Collected data:

»»

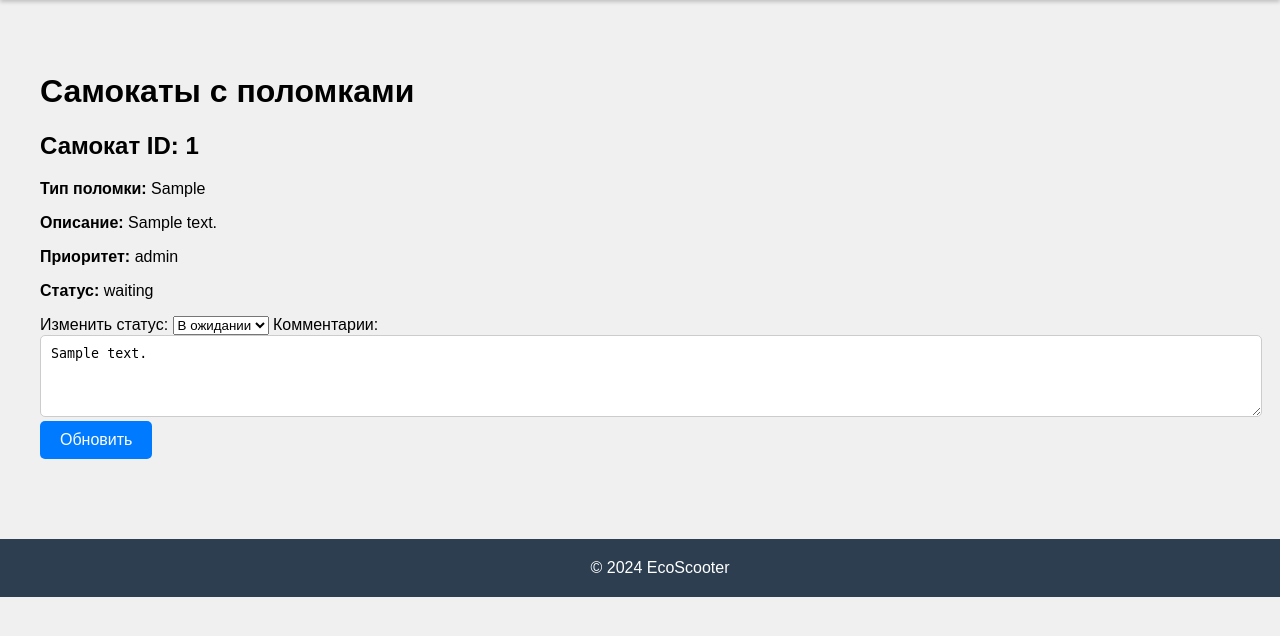
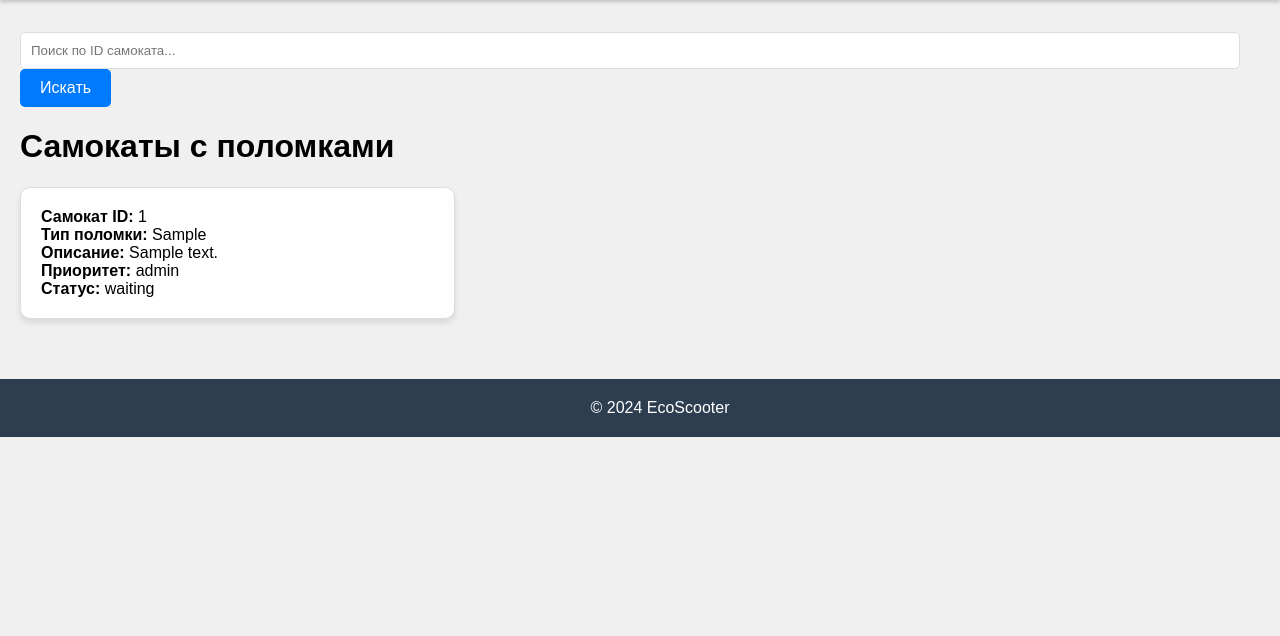
Before and after one commit to nnevdokimov/ecoscooter, a Flask app: template frontend/templates/manage_scooters.html in a window 1280 px wide. Shown: the part 38-674 px from the top of the page. Run offline with Flask 3, Linux system fonts and the light colour scheme; the template is opened without the code that fills it: most values are stand-ins (such as "Sample title", 1, 10 or a date in 2020); parts of the project's set-up code (start-up, migrations or seed data) failed here and were passed over.

Commit message:
+functional for base workers

```diff
--- a/backend/models.py
+++ b/backend/models.py
@@ -1,6 +1,8 @@
 from datetime import datetime
+from typing import Optional
 
-from sqlalchemy import create_engine, Column, Integer, String, Text, Date, DateTime, ForeignKey, Time, TIMESTAMP, Boolean
+from sqlalchemy import create_engine, Column, Integer, String, Text, Date, DateTime, ForeignKey, Time, TIMESTAMP, \
+    Boolean
 from sqlalchemy.ext.declarative import declarative_base
 from sqlalchemy.orm import relationship, sessionmaker
 from passlib.context import CryptContext
--- a/frontend/app.py
+++ b/frontend/app.py
@@ -59,7 +59,7 @@ def load_user(user_id):
     return UserSupport.get(user_id)
 
 
-def access_required(level):
+def access_required(level, upper, higher):
     def decorator(f):
         @wraps(f)
         @login_required
@@ -275,33 +275,41 @@ def statistics():
         return redirect(url_for('index'))
 
 
-@app.route('/manage_scooters', methods=['GET', 'POST'])
+@app.route('/manage_scooters', methods=['GET'])
 @access_required(2)
 def manage_scooters():
     headers = {"Authorization": f"Bearer {session['token']}"}
-    response = requests.get("http://localhost:8000/scooters_with_breakdowns", headers=headers)
+    query = request.args.get('query')
+    if query:
+        response = requests.get(f"http://localhost:8000/breakdowns?query={query}", headers=headers)
+    else:
+        response = requests.get("http://localhost:8000/breakdowns", headers=headers)
     if response.status_code == 200:
         breakdowns = response.json()
         return render_template('manage_scooters.html', breakdowns=breakdowns)
     else:
-        flash('Не удалось получить список самокатов с поломками. Попробуйте снова.', 'error')
+        flash('Не удалось получить данные о самокатах. Попробуйте снова.', 'error')
         return redirect(url_for('index'))
 
 
-@app.route('/update_breakdown_status/<int:breakdown_id>', methods=['POST'])
+
+
+@app.route('/update_breakdown/<int:breakdown_id>', methods=['POST'])
 @access_required(2)
-def update_breakdown_status(breakdown_id):
+def update_breakdown(breakdown_id):
     headers = {"Authorization": f"Bearer {session['token']}"}
     data = {
         "status": request.form['status'],
-        "comments": request.form.get('comments', '')
+        "maintenance_notes": request.form['maintenance_notes'],
+        "priority_level": request.form['priority_level']
     }
-    response = requests.put(f"http://localhost:8000/update_breakdown_status/{breakdown_id}", data=data, headers=headers)
+    response = requests.put(f"http://localhost:8000/breakdowns/{breakdown_id}", json=data, headers=headers)
     if response.status_code == 200:
-        flash('Статус поломки обновлен успешно.', 'success')
+        flash('Данные о поломке успешно обновлены.', 'success')
     else:
-        flash('Ошибка при обновлении статуса поломки. Попробуйте снова.', 'error')
+        flash('Ошибка при обновлении данных о поломке. Попробуйте снова.', 'error')
     return redirect(url_for('manage_scooters'))
+
 
 
 if __name__ == '__main__':
--- a/frontend/templates/base.html
+++ b/frontend/templates/base.html
@@ -241,16 +241,115 @@
             cursor: pointer;
         }
 
-        @media (max-width: 768px) {
-            .appeal {
-                width: calc(50% - 20px);
-            }
+        .search-container {
+            margin-bottom: 20px;
         }
 
-        @media (max-width: 480px) {
-            .appeal {
-                width: 100%;
-            }
+        .search-container input {
+            padding: 10px;
+            border: 1px solid #ddd;
+            border-radius: 5px;
+            width: calc(100% - 42px);
+            margin-right: 10px;
+        }
+
+        .search-container button {
+            padding: 10px 20px;
+            background-color: #007BFF;
+            color: white;
+            border: none;
+            border-radius: 5px;
+            cursor: pointer;
+        }
+
+        .search-container button:hover {
+            background-color: #0056b3;
+        }
+
+        .scooter-container {
+            display: flex;
+            flex-wrap: wrap;
+            gap: 20px;
+        }
+
+        .scooter {
+            background: #fff;
+            border: 1px solid #ddd;
+            border-radius: 10px;
+            padding: 20px;
+            box-shadow: 0 4px 6px rgba(0, 0, 0, 0.1);
+            width: calc(33.333% - 20px);
+            cursor: pointer;
+            text-decoration: none;
+            color: inherit;
+        }
+
+        .scooter:hover {
+            box-shadow: 0 6px 12px rgba(0, 0, 0, 0.15);
+        }
+
+        .modal {
+            display: none;
+            position: fixed;
+            z-index: 1001;
+            left: 0;
+            top: 0;
+            width: 100%;
+            height: 100%;
+            overflow: auto;
+            background-color: rgba(0, 0, 0, 0.4);
+        }
+
+        .modal-content {
+            background-color: #fff;
+            margin: 15% auto;
+            padding: 20px;
+            border: 1px solid #888;
+            width: 80%;
+            max-width: 500px;
+            border-radius: 10px;
+            box-shadow: 0 5px 15px rgba(0, 0, 0, 0.3);
+        }
+
+        .close {
+            color: #aaa;
+            float: right;
+            font-size: 28px;
+            font-weight: bold;
+        }
+
+        .close:hover, .close:focus {
+            color: black;
+            text-decoration: none;
+            cursor: pointer;
+        }
+
+        .modal-buttons {
+            display: flex;
+            justify-content: space-between;
+        }
+
+        .modal-buttons button {
+            padding: 10px 20px;
+            border: none;
+            border-radius: 5px;
+            background-color: #007bff;
+            color: white;
+            font-size: 16px;
+            cursor: pointer;
+            transition: background-color 0.2s;
+        }
+
+        .modal-buttons button:hover {
+            background-color: #0056b3;
+        }
+
+        .modal-buttons button.cancel {
+            background-color: #dc3545;
+        }
+
+        .modal-buttons button.cancel:hover {
+            background-color: #c82333;
         }
     </style>
 </head>
--- a/frontend/templates/manage_scooters.html
+++ b/frontend/templates/manage_scooters.html
@@ -3,32 +3,88 @@
 {% block title %}Управление самокатами{% endblock %}
 
 {% block content %}
-<div class="container">
-    <h1>Самокаты с поломками</h1>
+<div class="search-container">
+    <form method="get" action="{{ url_for('manage_scooters') }}">
+        <input type="text" name="query" placeholder="Поиск по ID самоката...">
+        <button type="submit">Искать</button>
+    </form>
+</div>
+
+<h1>Самокаты с поломками</h1>
+<div class="scooter-container">
     {% for breakdown in breakdowns %}
-    <div class="scooter-item">
-        <h2>Самокат ID: {{ breakdown.item_id }}</h2>
-        <p><strong>Тип поломки:</strong> {{ breakdown.breakdown_type }}</p>
-        <p><strong>Описание:</strong> {{ breakdown.description }}</p>
-        <p><strong>Приоритет:</strong> {{ breakdown.priority_level }}</p>
-        <p><strong>Статус:</strong> {{ breakdown.status }}</p>
+    <div class="scooter" onclick="openEditModal({{ breakdown.breakdown_id }}, {{ breakdown.item_id }}, '{{ breakdown.breakdown_type }}', '{{ breakdown.description }}', '{{ breakdown.priority_level }}', '{{ breakdown.status }}', '{{ breakdown.maintenance_notes }}')">
+        <strong>Самокат ID:</strong> {{ breakdown.item_id }}<br>
+        <strong>Тип поломки:</strong> {{ breakdown.breakdown_type }}<br>
+        <strong>Описание:</strong> {{ breakdown.description }}<br>
+        <strong>Приоритет:</strong> {{ breakdown.priority_level }}<br>
+        <strong>Статус:</strong> {{ breakdown.status }}
+    </div>
+    {% endfor %}
+</div>
 
-        <form action="{{ url_for('update_breakdown_status', breakdown_id=breakdown.breakdown_id) }}" method="post">
-            <label for="status">Изменить статус:</label>
-            <select name="status" id="status">
-                <option value="pending" {% if breakdown.status == 'pending' %}selected{% endif %}>В ожидании</option>
-                <option value="in_progress" {% if breakdown.status == 'in_progress' %}selected{% endif %}>В процессе</option>
-                <option value="resolved" {% if breakdown.status == 'resolved' %}selected{% endif %}>Решено</option>
+<!-- Modal -->
+<div id="editModal" class="modal">
+    <div class="modal-content">
+        <span class="close" onclick="closeEditModal()">&times;</span>
+        <h2>Редактировать поломку</h2>
+        <form method="post" action="" id="updateForm">
+            <input type="hidden" id="breakdown_id" name="breakdown_id">
+            <label for="item_id">Самокат ID:</label>
+            <input type="text" id="item_id" name="item_id" readonly>
+
+            <label for="breakdown_type">Тип поломки:</label>
+            <input type="text" id="breakdown_type" name="breakdown_type" readonly>
+
+            <label for="description">Описание:</label>
+            <textarea id="description" name="description" readonly></textarea>
+
+            <label for="priority_level">Приоритет:</label>
+            <select id="priority_level" name="priority_level">
+                <option value="Low">Low</option>
+                <option value="Medium">Medium</option>
+                <option value="High">High</option>
             </select>
 
-            <label for="comments">Комментарии:</label>
-            <textarea name="comments" id="comments" rows="4">{{ breakdown.maintenance_notes }}</textarea>
+            <label for="status">Статус:</label>
+            <select id="status" name="status">
+                <option value="pending">pending</option>
+                <option value="in_progress">in_progress</option>
+                <option value="resolved">resolved</option>
+            </select>
 
-            <button type="submit">Обновить</button>
+            <label for="maintenance_notes">Комментарии:</label>
+            <textarea id="maintenance_notes" name="maintenance_notes"></textarea>
+
+            <div class="modal-buttons">
+                <button type="submit">Обновить</button>
+                <button type="button" class="cancel" onclick="closeEditModal()">Отмена</button>
+            </div>
         </form>
     </div>
-    {% else %}
-    <p>Нет самокатов с поломками.</p>
-    {% endfor %}
 </div>
+
+<script>
+    function openEditModal(breakdown_id, item_id, breakdown_type, description, priority_level, status, maintenance_notes) {
+        document.getElementById('breakdown_id').value = breakdown_id;
+        document.getElementById('item_id').value = item_id;
+        document.getElementById('breakdown_type').value = breakdown_type;
+        document.getElementById('description').value = description;
+        document.getElementById('priority_level').value = priority_level;
+        document.getElementById('status').value = status;
+        document.getElementById('maintenance_notes').value = maintenance_notes;
+        document.getElementById('updateForm').action = `/update_breakdown/${breakdown_id}`;
+        document.getElementById('editModal').style.display = 'block';
+    }
+
+    function closeEditModal() {
+        document.getElementById('editModal').style.display = 'none';
+    }
+
+    window.onclick = function(event) {
+        if (event.target == document.getElementById('editModal')) {
+            closeEditModal();
+        }
+    }
+</script>
 {% endblock %}
```
Also changed, not shown: backend/app.py (+17 -19 lines), backend/schemas.py (+22 -8 lines).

««

| ACTIVITY |
Scan the records above for the string "background", then report every line that contains it.

| TASK OUTPUT |
+            background-color: #007BFF;
+            background-color: #0056b3;
+            background: #fff;
+            background-color: rgba(0, 0, 0, 0.4);
+            background-color: #fff;
+            background-color: #007bff;
+            transition: background-color 0.2s;
+            background-color: #0056b3;
+            background-color: #dc3545;
+            background-color: #c82333;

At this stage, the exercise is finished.